■ Directions for this task
When the string "noreferrer" occurs in a line of the records, show that line.

■ Listed entries
------------------------------------------------------------------------

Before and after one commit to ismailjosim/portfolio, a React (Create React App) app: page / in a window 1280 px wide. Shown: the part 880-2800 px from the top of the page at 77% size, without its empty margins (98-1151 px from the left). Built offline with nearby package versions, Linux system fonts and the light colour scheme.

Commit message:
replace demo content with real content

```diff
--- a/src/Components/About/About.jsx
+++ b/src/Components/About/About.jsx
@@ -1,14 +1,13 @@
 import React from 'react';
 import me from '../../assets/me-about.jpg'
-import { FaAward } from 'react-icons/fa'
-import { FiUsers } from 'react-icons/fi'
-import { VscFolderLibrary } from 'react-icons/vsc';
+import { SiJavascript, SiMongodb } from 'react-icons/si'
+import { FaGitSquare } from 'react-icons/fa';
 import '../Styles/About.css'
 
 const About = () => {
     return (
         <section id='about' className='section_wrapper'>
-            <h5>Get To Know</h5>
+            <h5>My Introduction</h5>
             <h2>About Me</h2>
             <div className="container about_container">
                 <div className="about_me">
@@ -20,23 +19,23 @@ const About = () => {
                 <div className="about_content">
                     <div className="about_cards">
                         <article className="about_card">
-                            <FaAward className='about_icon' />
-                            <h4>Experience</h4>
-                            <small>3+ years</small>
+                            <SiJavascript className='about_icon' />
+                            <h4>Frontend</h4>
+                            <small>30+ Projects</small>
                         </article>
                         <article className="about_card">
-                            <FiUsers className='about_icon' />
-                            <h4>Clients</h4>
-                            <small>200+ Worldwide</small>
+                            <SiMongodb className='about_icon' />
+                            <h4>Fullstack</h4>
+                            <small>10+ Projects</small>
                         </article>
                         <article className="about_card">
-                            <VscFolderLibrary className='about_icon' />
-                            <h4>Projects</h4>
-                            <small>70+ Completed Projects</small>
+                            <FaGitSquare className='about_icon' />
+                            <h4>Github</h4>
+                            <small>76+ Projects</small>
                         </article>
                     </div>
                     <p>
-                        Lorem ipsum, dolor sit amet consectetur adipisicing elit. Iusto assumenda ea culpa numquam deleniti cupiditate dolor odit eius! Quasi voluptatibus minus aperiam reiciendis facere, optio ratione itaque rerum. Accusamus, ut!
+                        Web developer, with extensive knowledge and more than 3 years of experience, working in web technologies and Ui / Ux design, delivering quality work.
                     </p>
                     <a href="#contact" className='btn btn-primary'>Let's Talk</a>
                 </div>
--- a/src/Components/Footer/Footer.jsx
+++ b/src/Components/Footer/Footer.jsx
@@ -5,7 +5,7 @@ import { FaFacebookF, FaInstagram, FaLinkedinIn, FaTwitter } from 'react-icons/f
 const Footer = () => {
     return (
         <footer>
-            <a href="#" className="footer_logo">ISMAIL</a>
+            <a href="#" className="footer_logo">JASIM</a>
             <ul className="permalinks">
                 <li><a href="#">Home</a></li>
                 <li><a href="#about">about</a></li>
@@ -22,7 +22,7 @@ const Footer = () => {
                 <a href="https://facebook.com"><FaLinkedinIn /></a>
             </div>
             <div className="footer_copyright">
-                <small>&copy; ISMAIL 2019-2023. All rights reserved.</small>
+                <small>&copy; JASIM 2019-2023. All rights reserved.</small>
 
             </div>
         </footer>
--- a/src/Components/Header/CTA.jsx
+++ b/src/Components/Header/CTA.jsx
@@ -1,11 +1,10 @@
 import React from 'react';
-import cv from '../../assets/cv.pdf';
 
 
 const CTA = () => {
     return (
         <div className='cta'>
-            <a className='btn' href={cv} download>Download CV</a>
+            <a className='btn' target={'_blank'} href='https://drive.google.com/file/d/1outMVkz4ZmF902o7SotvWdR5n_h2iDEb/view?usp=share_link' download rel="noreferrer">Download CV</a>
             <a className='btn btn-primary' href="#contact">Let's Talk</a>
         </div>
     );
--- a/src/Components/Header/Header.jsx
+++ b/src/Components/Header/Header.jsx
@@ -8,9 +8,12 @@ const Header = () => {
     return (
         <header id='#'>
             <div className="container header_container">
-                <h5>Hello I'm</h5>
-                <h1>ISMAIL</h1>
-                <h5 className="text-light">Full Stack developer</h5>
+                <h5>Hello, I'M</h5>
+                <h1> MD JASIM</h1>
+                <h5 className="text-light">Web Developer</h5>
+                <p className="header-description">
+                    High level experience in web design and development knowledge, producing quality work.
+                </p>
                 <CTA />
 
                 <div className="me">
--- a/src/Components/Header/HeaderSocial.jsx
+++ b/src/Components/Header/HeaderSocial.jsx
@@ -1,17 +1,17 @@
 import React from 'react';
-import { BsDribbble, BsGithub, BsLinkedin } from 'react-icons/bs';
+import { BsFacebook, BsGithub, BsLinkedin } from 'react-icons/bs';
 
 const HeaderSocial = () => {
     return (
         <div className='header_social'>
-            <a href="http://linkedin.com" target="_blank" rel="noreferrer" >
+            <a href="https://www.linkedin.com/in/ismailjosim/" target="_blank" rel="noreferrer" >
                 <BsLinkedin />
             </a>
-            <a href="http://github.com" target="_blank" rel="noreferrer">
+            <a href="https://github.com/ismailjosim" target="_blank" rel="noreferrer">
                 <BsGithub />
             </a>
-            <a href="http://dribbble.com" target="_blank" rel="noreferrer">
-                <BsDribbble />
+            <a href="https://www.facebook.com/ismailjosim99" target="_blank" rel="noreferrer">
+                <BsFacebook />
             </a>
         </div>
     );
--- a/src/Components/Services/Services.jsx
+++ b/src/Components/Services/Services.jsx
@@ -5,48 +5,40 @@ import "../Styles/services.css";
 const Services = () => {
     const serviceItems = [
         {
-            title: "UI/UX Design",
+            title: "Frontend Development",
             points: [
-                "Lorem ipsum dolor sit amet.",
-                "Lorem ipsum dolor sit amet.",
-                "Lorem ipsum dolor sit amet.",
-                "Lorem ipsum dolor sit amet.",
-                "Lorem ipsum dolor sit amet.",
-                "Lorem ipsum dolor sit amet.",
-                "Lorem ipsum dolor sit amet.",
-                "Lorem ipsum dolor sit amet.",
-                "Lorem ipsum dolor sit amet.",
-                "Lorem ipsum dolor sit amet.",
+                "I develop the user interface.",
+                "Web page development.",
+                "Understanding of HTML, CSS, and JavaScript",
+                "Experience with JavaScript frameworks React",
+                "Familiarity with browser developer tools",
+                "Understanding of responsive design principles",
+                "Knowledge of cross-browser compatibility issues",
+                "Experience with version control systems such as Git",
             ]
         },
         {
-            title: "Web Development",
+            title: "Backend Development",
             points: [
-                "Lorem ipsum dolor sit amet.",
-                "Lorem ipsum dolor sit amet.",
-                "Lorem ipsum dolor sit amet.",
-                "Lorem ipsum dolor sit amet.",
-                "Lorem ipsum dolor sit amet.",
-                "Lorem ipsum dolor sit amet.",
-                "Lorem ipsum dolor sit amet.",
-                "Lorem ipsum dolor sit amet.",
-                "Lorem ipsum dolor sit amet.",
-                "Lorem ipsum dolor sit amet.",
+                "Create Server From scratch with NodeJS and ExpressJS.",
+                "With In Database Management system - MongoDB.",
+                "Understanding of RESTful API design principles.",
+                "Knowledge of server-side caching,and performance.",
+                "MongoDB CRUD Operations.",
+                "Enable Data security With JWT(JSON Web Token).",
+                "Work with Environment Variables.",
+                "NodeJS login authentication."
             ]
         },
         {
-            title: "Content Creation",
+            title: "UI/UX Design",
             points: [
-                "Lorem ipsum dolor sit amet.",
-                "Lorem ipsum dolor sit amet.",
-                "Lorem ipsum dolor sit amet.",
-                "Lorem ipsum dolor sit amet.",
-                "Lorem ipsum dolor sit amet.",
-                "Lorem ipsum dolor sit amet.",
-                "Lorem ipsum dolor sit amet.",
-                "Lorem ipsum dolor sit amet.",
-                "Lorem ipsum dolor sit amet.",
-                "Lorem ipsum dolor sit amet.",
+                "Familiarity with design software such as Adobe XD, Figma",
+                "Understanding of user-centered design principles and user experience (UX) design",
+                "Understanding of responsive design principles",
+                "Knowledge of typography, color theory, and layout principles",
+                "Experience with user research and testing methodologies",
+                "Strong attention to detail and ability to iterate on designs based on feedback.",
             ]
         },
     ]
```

------------------------------------------------------------------------

■ Written response
+            <a className='btn' target={'_blank'} href='https://drive.google.com/file/d/1outMVkz4ZmF902o7SotvWdR5n_h2iDEb/view?usp=share_link' download rel="noreferrer">Download CV</a>
-            <a href="http://linkedin.com" target="_blank" rel="noreferrer" >
+            <a href="https://www.linkedin.com/in/ismailjosim/" target="_blank" rel="noreferrer" >
-            <a href="http://github.com" target="_blank" rel="noreferrer">
+            <a href="https://github.com/ismailjosim" target="_blank" rel="noreferrer">
-            <a href="http://dribbble.com" target="_blank" rel="noreferrer">
+            <a href="https://www.facebook.com/ismailjosim99" target="_blank" rel="noreferrer">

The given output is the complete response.